**Problem details:**
Could you find every line in the records below that contains the word "borderRadius" and copy it?

-- The data follows --

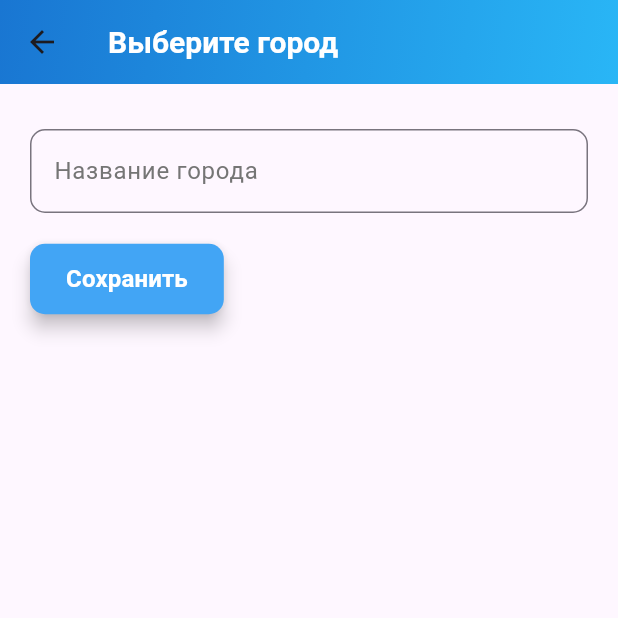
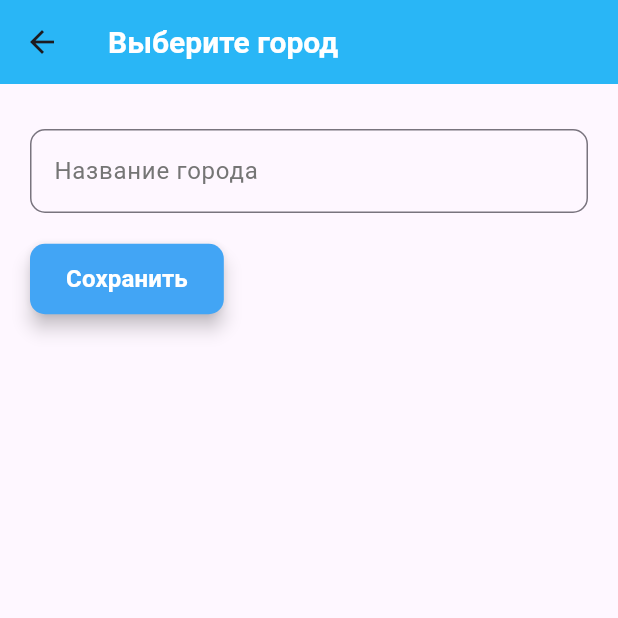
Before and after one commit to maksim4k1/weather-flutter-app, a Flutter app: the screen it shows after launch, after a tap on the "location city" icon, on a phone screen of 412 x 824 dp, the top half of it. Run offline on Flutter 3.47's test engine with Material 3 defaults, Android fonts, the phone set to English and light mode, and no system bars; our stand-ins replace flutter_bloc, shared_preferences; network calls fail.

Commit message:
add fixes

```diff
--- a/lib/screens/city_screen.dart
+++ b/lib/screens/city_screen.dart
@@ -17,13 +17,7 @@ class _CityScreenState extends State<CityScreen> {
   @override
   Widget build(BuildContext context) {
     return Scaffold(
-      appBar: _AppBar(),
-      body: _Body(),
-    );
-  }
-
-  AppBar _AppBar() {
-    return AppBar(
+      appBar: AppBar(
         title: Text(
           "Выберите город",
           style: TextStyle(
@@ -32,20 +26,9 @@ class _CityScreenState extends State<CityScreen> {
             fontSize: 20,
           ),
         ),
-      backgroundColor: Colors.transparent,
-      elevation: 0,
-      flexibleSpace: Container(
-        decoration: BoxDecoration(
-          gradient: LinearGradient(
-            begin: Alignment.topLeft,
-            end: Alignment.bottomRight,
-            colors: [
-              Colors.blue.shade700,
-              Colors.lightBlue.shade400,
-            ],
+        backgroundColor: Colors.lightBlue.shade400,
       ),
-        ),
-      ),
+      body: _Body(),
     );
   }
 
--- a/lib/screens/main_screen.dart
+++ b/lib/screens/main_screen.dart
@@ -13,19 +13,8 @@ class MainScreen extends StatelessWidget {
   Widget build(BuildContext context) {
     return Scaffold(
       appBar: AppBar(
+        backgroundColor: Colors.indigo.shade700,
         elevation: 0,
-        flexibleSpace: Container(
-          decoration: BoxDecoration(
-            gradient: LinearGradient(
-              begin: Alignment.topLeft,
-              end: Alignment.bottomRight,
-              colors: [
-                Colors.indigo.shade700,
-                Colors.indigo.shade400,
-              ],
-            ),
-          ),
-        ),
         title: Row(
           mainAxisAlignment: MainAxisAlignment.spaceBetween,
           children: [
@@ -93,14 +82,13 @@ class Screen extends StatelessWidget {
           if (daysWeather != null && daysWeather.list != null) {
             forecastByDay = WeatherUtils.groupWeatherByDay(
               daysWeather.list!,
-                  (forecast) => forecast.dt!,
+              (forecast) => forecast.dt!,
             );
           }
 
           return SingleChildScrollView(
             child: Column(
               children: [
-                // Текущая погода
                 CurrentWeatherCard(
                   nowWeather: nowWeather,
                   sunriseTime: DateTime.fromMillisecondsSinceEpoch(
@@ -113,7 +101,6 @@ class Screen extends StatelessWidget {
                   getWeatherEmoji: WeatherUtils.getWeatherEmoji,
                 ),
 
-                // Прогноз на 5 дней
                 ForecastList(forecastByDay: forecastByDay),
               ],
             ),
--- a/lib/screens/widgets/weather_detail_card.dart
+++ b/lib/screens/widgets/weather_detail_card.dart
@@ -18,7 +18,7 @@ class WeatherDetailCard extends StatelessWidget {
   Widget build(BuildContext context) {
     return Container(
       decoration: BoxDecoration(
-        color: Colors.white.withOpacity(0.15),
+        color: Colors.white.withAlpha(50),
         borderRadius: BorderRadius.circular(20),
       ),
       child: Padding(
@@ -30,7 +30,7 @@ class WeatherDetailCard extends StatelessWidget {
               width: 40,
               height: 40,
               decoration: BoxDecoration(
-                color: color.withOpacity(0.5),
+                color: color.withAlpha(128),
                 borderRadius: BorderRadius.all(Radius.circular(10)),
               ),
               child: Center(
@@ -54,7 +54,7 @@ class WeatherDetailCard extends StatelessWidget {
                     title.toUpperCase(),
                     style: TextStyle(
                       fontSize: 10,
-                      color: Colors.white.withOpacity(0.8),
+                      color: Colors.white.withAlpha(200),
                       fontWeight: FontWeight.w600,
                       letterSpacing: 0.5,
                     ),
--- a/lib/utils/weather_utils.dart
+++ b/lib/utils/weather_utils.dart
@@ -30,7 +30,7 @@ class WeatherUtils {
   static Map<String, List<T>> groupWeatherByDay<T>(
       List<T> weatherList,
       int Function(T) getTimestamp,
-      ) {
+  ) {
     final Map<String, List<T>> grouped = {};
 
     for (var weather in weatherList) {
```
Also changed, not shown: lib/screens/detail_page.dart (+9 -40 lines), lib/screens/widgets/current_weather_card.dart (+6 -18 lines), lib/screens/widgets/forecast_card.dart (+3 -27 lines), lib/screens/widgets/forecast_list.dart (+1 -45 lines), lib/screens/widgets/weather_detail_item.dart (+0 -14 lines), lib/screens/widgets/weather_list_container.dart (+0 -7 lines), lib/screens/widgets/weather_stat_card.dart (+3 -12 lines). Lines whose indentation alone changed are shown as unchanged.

-- The data concluded --

**Written solution:**
         borderRadius: BorderRadius.circular(20),
                 borderRadius: BorderRadius.all(Radius.circular(10)),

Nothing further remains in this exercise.